A surge in the number of retail health clinics, such as those in drug stores, will force states, payers and policymakers to think about the best ways to deliver primary care. Hospitals could benefit from retail clinics if they draw uninsured patients, while pharmaceutical companies may need to market more to the nurse practitioners who run the clinics.
The market for individual health insurance could get much broader if other states and the federal government follow the lead of Massachusetts, which requires that all residents have coverage. Individual coverage also could get a boost from Republican proposals for tax incentives to help consumers buy individual policies.
Retirees are playing a greater role in funding their health-care coverage, whether they like it or not. As the population ages and health-care costs increase, employers are shifting more responsibility for retiree coverage to the retirees. In a PricewatehouseCoopers survey of multinational company executives, 73 percent said they needed to reduce contributions to retiree health coverage and cap benefits.
Big pharmaceutical companies, groaning under the high price of drug development, will keep buying and collaborating with life-science companies to stock their product pipelines. But biogenerics generic copies of biological drugs could crimp drug company revenues.
New IRS rules will mandate that nonprofit hospitals uniformly disclose more details about the community benefits they provide, such as charity care. Hospitals also will have to be more forthcoming about executive salaries and benefits, because of pressure to justify their tax-exempt status.
Asia is poised to become the worlds largest pharmaceutical consumer and producer.
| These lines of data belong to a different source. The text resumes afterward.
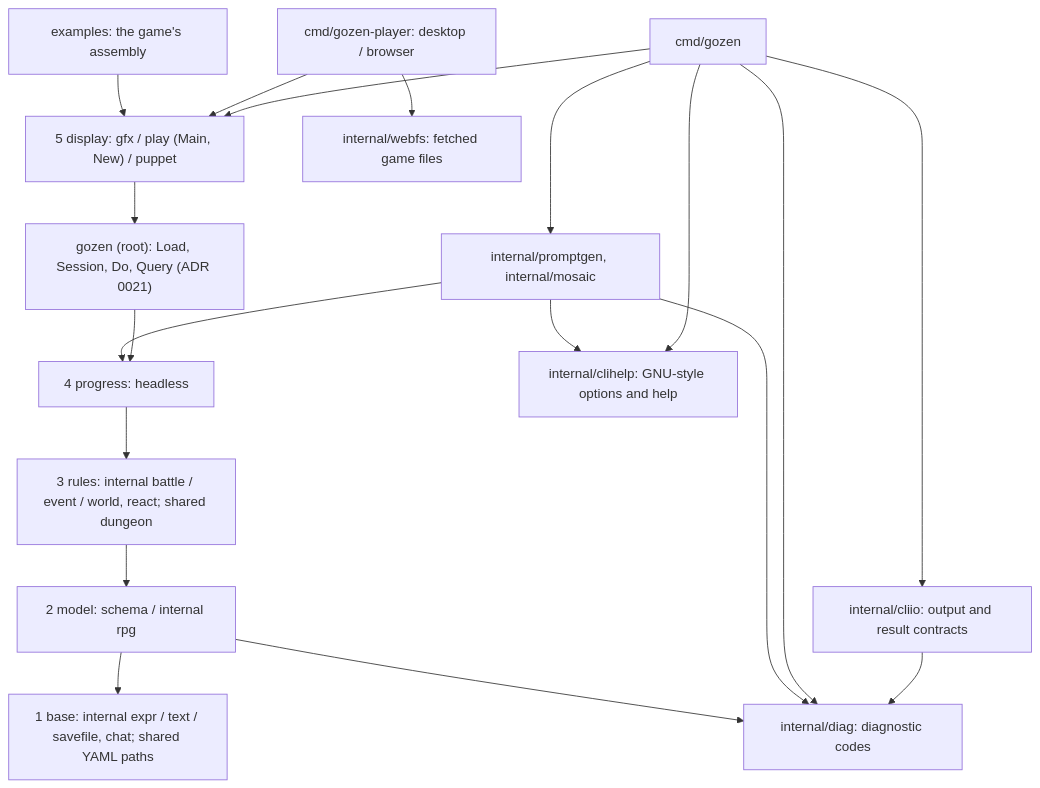
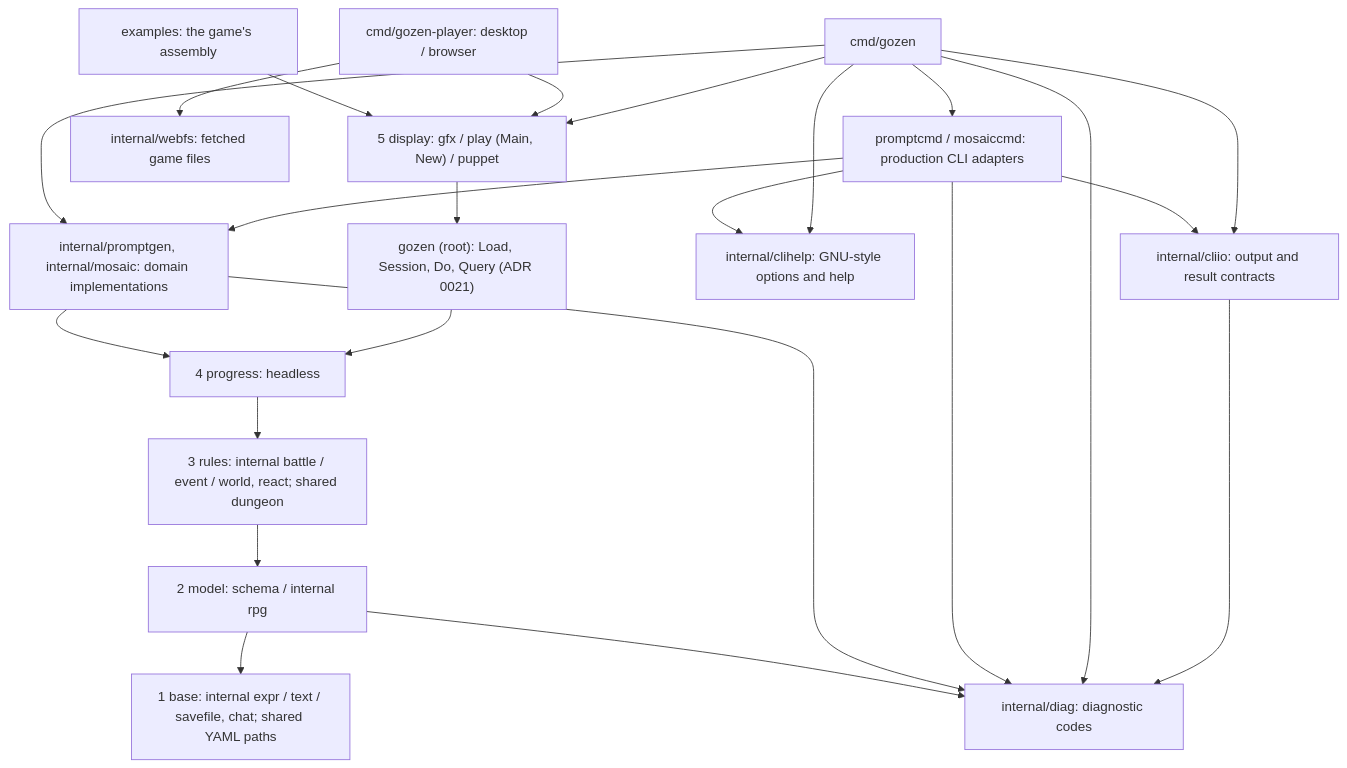
One commit to nao1215/gozen changed the diagram in docs/architecture/overview.md. Above: the diagram before and after it, drawn with Mermaid. The commit also changed other lines of this file and 10 other files, not shown here.

````diff
--- a/docs/architecture/overview.md
+++ b/docs/architecture/overview.md
@@ -13,22 +13,26 @@
 ```mermaid
 flowchart TB
   L5["5 display: gfx / play (Main, New) / puppet"]
   L5 --> R["gozen (root): Load, Session, Do, Query (ADR 0021)"]
   R --> L4["4 progress: headless"]
   L4 --> L3["3 rules: internal battle / event / world, react; shared dungeon"]
   L3 --> L2["2 model: schema / internal rpg"]
   L2 --> L1["1 base: internal expr / text / savefile, chat; shared YAML paths"]
   CLI["cmd/gozen"] --> L5
   Player["cmd/gozen-player: desktop / browser"] --> L5
   Player --> WebFS["internal/webfs: fetched game files"]
-  CLI --> Private["internal/promptgen, internal/mosaic"]
+  CLI --> Production["promptcmd / mosaiccmd: production CLI adapters"]
+  Production --> Private["internal/promptgen, internal/mosaic: domain implementations"]
+  CLI --> Private
   Private --> L4
   CLI --> Help["internal/clihelp: GNU-style options and help"]
-  Private --> Help
+  Production --> Help
   CLI --> Output["internal/cliio: output and result contracts"]
+  Production --> Output
   Output --> Diag
   CLI --> Diag["internal/diag: diagnostic codes"]
+  Production --> Diag
   Private --> Diag
   L2 --> Diag
   Example["examples: the game's assembly"] --> L5
 ```
````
American drug companies have increased their marketing and clinical trials in Asia because of the markets size, increasing wealth and growing awareness of health-related issues. On the production side, much of Asia provides high-quality, inexpensive labor. But watch out: Several Asian drug companies aim to become worldwide pharmaceutical powerhouses, not just contract manufacturers.
(Note: This article has been removed from the Kansas City Star, but we have left it up for archiving purposes)